======== SUPPLIED RECORDS ========

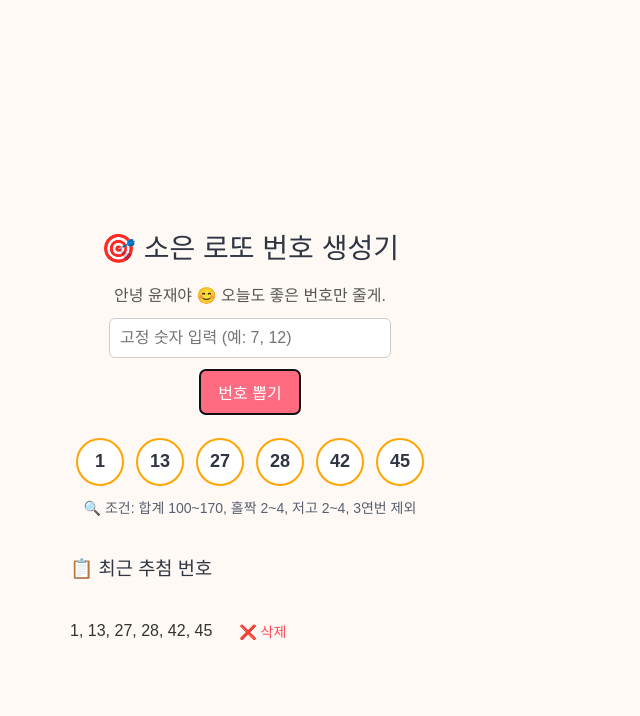
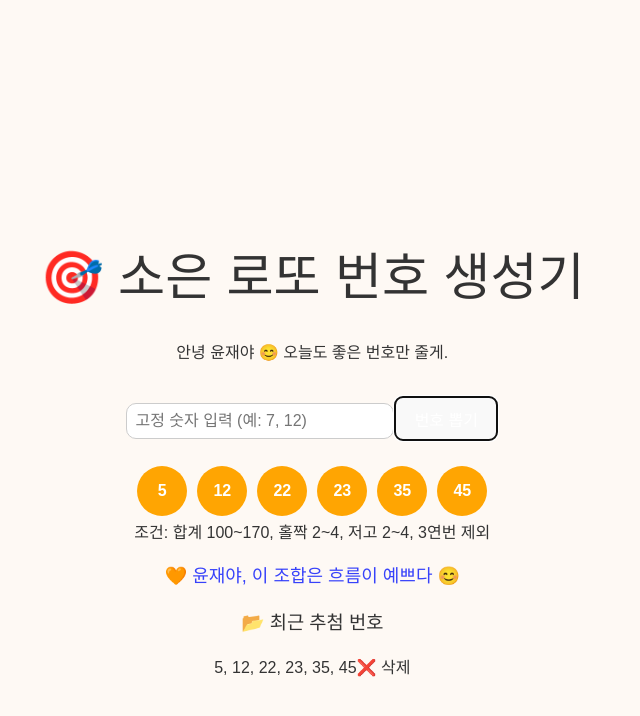
Before and after one commit to yoonsolove/lotto-soeun, a React (Vite) app: page / in a window 1280 px wide. Both pictures are taken after a click on the button "번호 뽑기". Shown: the top 716 px of the page, without its empty margins (0-640 px from the left). Built offline with nearby package versions, Linux system fonts and the light colour scheme.

Commit message:
은이 감성 멘트 추가

```diff
--- a/src/App.css
+++ b/src/App.css
@@ -56,3 +56,49 @@ button:hover {
   color: #777;
   font-size: 14px;
 }
+.soEun {
+  margin-top: 18px;
+  font-size: 18px;
+  color: #3742fa;
+  font-weight: 500;
+}
+
+.ball {
+  width: 50px;
+  height: 50px;
+  border-radius: 50%;
+  background-color: #ffa502;
+  display: flex;
+  justify-content: center;
+  align-items: center;
+  font-weight: bold;
+  margin: 5px;
+  color: white;
+}
+
+.numbers {
+  display: flex;
+  justify-content: center;
+  margin-top: 20px;
+}
+
+.container {
+  text-align: center;
+  margin-top: 50px;
+}
+
+button {
+  margin-top: 15px;
+  padding: 10px 20px;
+  background-color: #ff6b81;
+  border: none;
+  color: white;
+  border-radius: 6px;
+  cursor: pointer;
+}
+
+input {
+  padding: 8px;
+  width: 250px;
+  margin-top: 10px;
+}
--- a/src/App.jsx
+++ b/src/App.jsx
@@ -1,157 +1,143 @@
-// src/App.jsx
-import { useState, useEffect } from 'react';
-import './App.css';
+import { useState } from "react";
+import "./App.css";
 
 function App() {
   const [numbers, setNumbers] = useState([]);
-  const [fixedInput, setFixedInput] = useState('');
-  const [filterInfo, setFilterInfo] = useState('');
-  const [history, setHistory] = useState([]);
+  const [fixedInput, setFixedInput] = useState("");
+  const [recent, setRecent] = useState([]);
+  const [filterInfo, setFilterInfo] = useState("");
+  const [soEunComment, setSoEunComment] = useState("");
 
-  useEffect(() => {
-    const saved = localStorage.getItem('lotto_history');
-    if (saved) setHistory(JSON.parse(saved));
-  }, []);
+  const comments = [
+    "오늘은 느낌이 좋아 ✨ 우리 운이 움직였어.",
+    "윤재야, 이 조합은 흐름이 예쁘다 😊",
+    "급하지 말고, 여유 있게 가보자.",
+    "숫자는 차분한데… 느낌은 뜨거워 🔥"
+  ];
 
-  useEffect(() => {
-    localStorage.setItem('lotto_history', JSON.stringify(history));
-  }, [history]);
+  const generateNumbers = () => {
+    const fixedNumbers = fixedInput
+      .split(",")
+      .map((n) => parseInt(n.trim()))
+      .filter((n) => !isNaN(n) && n >= 1 && n <= 45);
 
-  const isValidCombination = (numbers) => {
-    const sum = numbers.reduce((acc, n) => acc + n, 0);
-    const oddCount = numbers.filter(n => n % 2 !== 0).length;
-    const lowCount = numbers.filter(n => n <= 22).length;
-    const hasTripleSequence = numbers.some((_, i, arr) =>
-      i < 4 && arr[i] + 1 === arr[i + 1] && arr[i + 1] + 1 === arr[i + 2]
-    );
-    const validSum = sum >= 100 && sum <= 170;
-    const validOddEven = [2, 3, 4].includes(oddCount);
-    const validLowHigh = [2, 3, 4].includes(lowCount);
-    const validSequence = !hasTripleSequence;
-    return validSum && validOddEven && validLowHigh && validSequence;
-  };
-
-  const generateLottoNumbers = () => {
-    const fixed = fixedInput
-      .split(',')
-      .map(n => parseInt(n.trim(), 10))
-      .filter(n => !isNaN(n) && n >= 1 && n <= 45);
-
-    if (fixed.length > 5) {
-      alert('고정 숫자는 최대 5개까지만 입력할 수 있어요.');
+    if (fixedNumbers.length > 6) {
+      alert("고정 숫자는 최대 6개까지 가능해.");
       return;
     }
 
-    let combination;
-    while (true) {
-      const temp = new Set(fixed);
-      while (temp.size < 6) {
-        temp.add(Math.floor(Math.random() * 45) + 1);
+    let result = [];
+    let attempts = 0;
+
+    while (attempts < 10000) {
+      attempts++;
+      let pool = Array.from({ length: 45 }, (_, i) => i + 1)
+        .filter((n) => !fixedNumbers.includes(n));
+
+      let randomNums = [];
+      while (randomNums.length < 6 - fixedNumbers.length) {
+        const rand = pool[Math.floor(Math.random() * pool.length)];
+        if (!randomNums.includes(rand)) {
+          randomNums.push(rand);
+        }
       }
-      combination = Array.from(temp).sort((a, b) => a - b);
-      if (isValidCombination(combination)) break;
+
+      let combination = [...fixedNumbers, ...randomNums].sort((a, b) => a - b);
+
+      const sum = combination.reduce((a, b) => a + b, 0);
+      const oddCount = combination.filter((n) => n % 2 !== 0).length;
+      const lowCount = combination.filter((n) => n <= 22).length;
+
+      let consecutive = false;
+      for (let i = 0; i < combination.length - 2; i++) {
+        if (
+          combination[i] + 1 === combination[i + 1] &&
+          combination[i] + 2 === combination[i + 2]
+        ) {
+          consecutive = true;
+          break;
+        }
+      }
+
+      if (
+        sum >= 100 &&
+        sum <= 170 &&
+        [2, 3, 4].includes(oddCount) &&
+        [2, 3, 4].includes(lowCount) &&
+        !consecutive
+      ) {
+        result = combination;
+        break;
+      }
     }
 
-    setNumbers(combination);
-    setFilterInfo(`🔍 조건: 합계 100~170, 홀짝 2~4, 저고 2~4, 3연번 제외${fixed.length ? ` | 고정: ${fixed.join(', ')}` : ''}`);
-    setHistory([combination, ...history]);
+    setNumbers(result);
+    setFilterInfo("조건: 합계 100~170, 홀짝 2~4, 저고 2~4, 3연번 제외");
+
+    setRecent((prev) => {
+      const updated = [result, ...prev];
+      return updated.slice(0, 5);
+    });
+
+    // ✅ 은이 감성 멘트 추가
+    const randomComment =
+      comments[Math.floor(Math.random() * comments.length)];
+    setSoEunComment(randomComment);
   };
 
-  const deleteFromHistory = (index) => {
-    const newHistory = history.filter((_, i) => i !== index);
-    setHistory(newHistory);
-    localStorage.setItem('lotto_history', JSON.stringify(newHistory));
+  const deleteRecent = (index) => {
+    setRecent((prev) => prev.filter((_, i) => i !== index));
   };
 
   return (
-    <div className="App" style={{ padding: '30px', textAlign: 'center' }}>
-      <h1 style={{ color: '#2f3542' }}>🎯 소은 로또 번호 생성기</h1>
-      <p style={{ marginBottom: '10px', color: '#555' }}>안녕 윤재야 😊 오늘도 좋은 번호만 줄게.</p>
+    <div className="container">
+      <h1>🎯 소은 로또 번호 생성기</h1>
+      <p>안녕 윤재야 😊 오늘도 좋은 번호만 줄게.</p>
 
       <input
         type="text"
         placeholder="고정 숫자 입력 (예: 7, 12)"
         value={fixedInput}
         onChange={(e) => setFixedInput(e.target.value)}
-        style={{
-          padding: '10px',
-          fontSize: '16px',
-          width: '260px',
-          border: '1px solid #ccc',
-          borderRadius: '6px'
-        }}
       />
 
-      <br />
-      <button
-        onClick={generateLottoNumbers}
-        style={{
-          marginTop: '12px',
-          padding: '10px 18px',
-          fontSize: '16px',
-          borderRadius: '6px',
-          border: 'none',
-          backgroundColor: '#ff6b81',
-          color: '#fff',
-          cursor: 'pointer'
-        }}
-      >
-        번호 뽑기
-      </button>
+      <button onClick={generateNumbers}>번호 뽑기</button>
 
       {numbers.length > 0 && (
         <>
-          <div className="result-numbers" style={{ marginTop: '24px' }}>
+          <div className="numbers">
             {numbers.map((num, idx) => (
-              <span
-                key={idx}
-                style={{
-                  display: 'inline-block',
-                  backgroundColor: '#fff',
-                  border: '2px solid #ffa502',
-                  borderRadius: '50%',
-                  width: '44px',
-                  height: '44px',
-                  lineHeight: '42px',
-                  fontSize: '18px',
-                  fontWeight: 'bold',
-                  color: '#2f3542',
-                  margin: '0 6px'
-                }}
-              >
+              <div key={idx} className="ball">
                 {num}
-              </span>
+              </div>
             ))}
           </div>
-          <div style={{ marginTop: '12px', color: '#57606f', fontSize: '14px' }}>
-            {filterInfo}
-          </div>
+
+          <div className="filter">{filterInfo}</div>
+
+          {/* ✅ 은이 감성 출력 */}
+          {soEunComment && (
+            <div className="soEun">
+              🧡 {soEunComment}
+            </div>
+          )}
         </>
       )}
 
-      {history.length > 0 && (
-        <div style={{ marginTop: '36px', textAlign: 'left', maxWidth: '360px', marginInline: 'auto' }}>
-          <h3 style={{ color: '#2f3542' }}>📋 최근 추첨 번호</h3>
-          <ul style={{ listStyle: 'none', padding: 0 }}>
-            {history.map((set, idx) => (
-              <li key={idx} style={{ marginBottom: '8px' }}>
-                {set.join(', ')}
-                <button
-                  onClick={() => deleteFromHistory(idx)}
-                  style={{
-                    marginLeft: '10px',
-                    color: '#ff4757',
-                    background: 'none',
-                    border: 'none',
-                    cursor: 'pointer',
-                    fontSize: '14px'
-                  }}
-                >
-                  ❌ 삭제
-                </button>
-              </li>
-            ))}
-          </ul>
+      {recent.length > 0 && (
+        <div className="recent">
+          <h3>📂 최근 추첨 번호</h3>
+          {recent.map((set, idx) => (
+            <div key={idx} className="recentRow">
+              {set.join(", ")}
+              <span
+                className="delete"
+                onClick={() => deleteRecent(idx)}
+              >
+                ❌ 삭제
+              </span>
+            </div>
+          ))}
         </div>
       )}
     </div>
```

========

WORK REQUIRED:
The answer must be a single number: the count of lines in the records above that contain the word "lowCount".

OUTPUT FOR THIS TASK:
4